Sally Roberts wanted any operation on her son Neon delayed until more doctors had been consulted about the need for further surgery. But a High Court judge ruled that further treatment should go ahead after a specialist said an operation needed to be carried out urgently.
Mr Justice Bodey, who heard evidence at a hearing in the Family Division of the High Court in London, said the gains outweighed the risks. He said the hospital where Neon would undergo surgery should not be identified.
Ms Roberts, 37, of Brighton, East Sussex, said she wanted opinions from doctors in Russia, Germany and the United States and asked for the surgery to be postponed. Ms Roberts told the court: "I would greatly appreciate having this opinion before we proceed with surgery. I feel I need more expert opinion on it before proceeding."
But a doctor treating Neon said a scan showed more surgery needed to be carried out "urgently". He said tests had shown there was "residual tumour" left behind after the first operation.
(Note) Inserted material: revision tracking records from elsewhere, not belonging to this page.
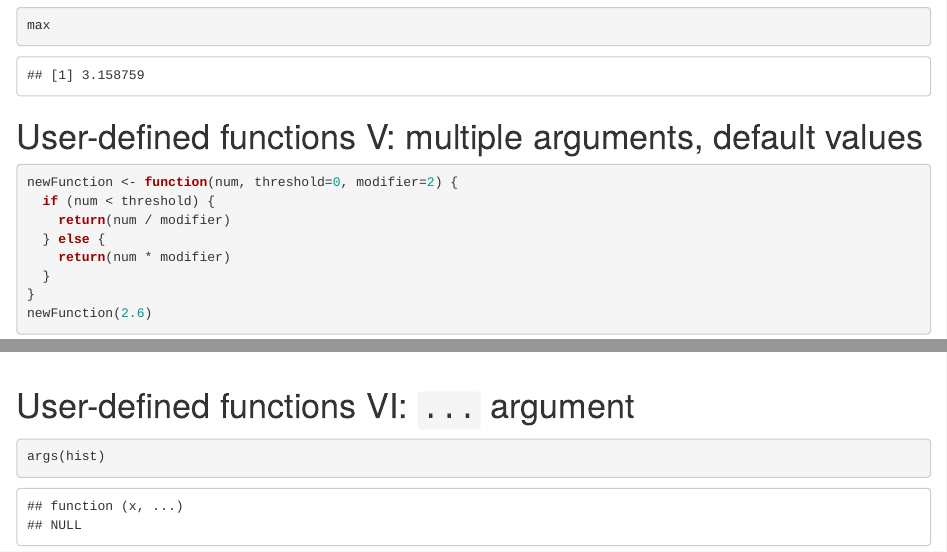
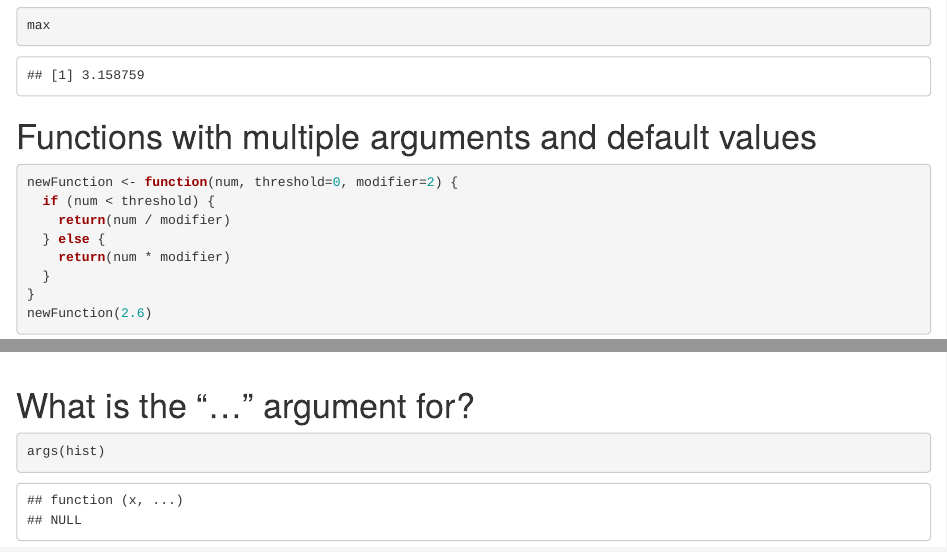
Before and after one commit to berkeley-scf/r-bootcamp-2014, an R Markdown document (modules/module6_programming.Rmd): the page in a window 1100 px wide, from 9600 px down, and a second part further down, joined at a grey line. Rendered offline with R 4.5, knitr and Pandoc, with nearby package versions; code that draws random numbers runs with fixed seeds of ours; some code elsewhere in the file could not run offline.

Commit message:
checkpoint

````diff
--- a/modules/module6_programming.Rmd
+++ b/modules/module6_programming.Rmd
@@ -342,7 +342,7 @@ max <- histNormal(1000)
 max
 ```
 
-# User-defined functions V: multiple arguments, default values
+# Functions with multiple arguments and default values
 
 ```{r, echo=TRUE, results='markup', fig.cap=""}
 newFunction <- function(num, threshold=0, modifier=2) {
@@ -372,7 +372,7 @@ hist(sapply(rnorm(10000), newFunction), breaks=60, freq=FALSE)
 hist(sapply(rnorm(10000), newFunction, modifier=1), breaks=60, freq=FALSE)
 ```
 
-# User-defined functions VI: `...` argument
+# What is the "..." argument for?
 
 ```{r, fig.cap=""}
 
````
Also changed, not shown: modules/module6_programming.html, modules/module6_programming_slides.html.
And he said a second doctor agreed with his analysis.
The doctor said the tumour could spread without surgery. And he said it was "highly likely" that Neon would die within a "relatively short period" without further treatment.
Mr Justice Bodey said: "I have reflected on the mother's concerns and no-one could fail to sympathise. I have weighed up the risks attached with surgery. I am quite satisfied that surgery is in his best interests."
Earlier this month, Ms Roberts, who comes from New Zealand, told the High Court that she objected to Neon having radiotherapy treatment following his first operation. Ms Roberts said she feared that radiotherapy would cause Neon long-term harm. Doctors said Neon might die within months without radiotherapy.
Mr Justice Bodey had been due to make a ruling on whether Neon should undergo radiotherapy treatment against the wishes of his mother. But that ruling was delayed after doctors said Neon need more surgery.
The judge said he would hear further argument about the pros and cons of radiotherapy treatment at a High Court hearing in London on Thursday - before making a decision on the issue.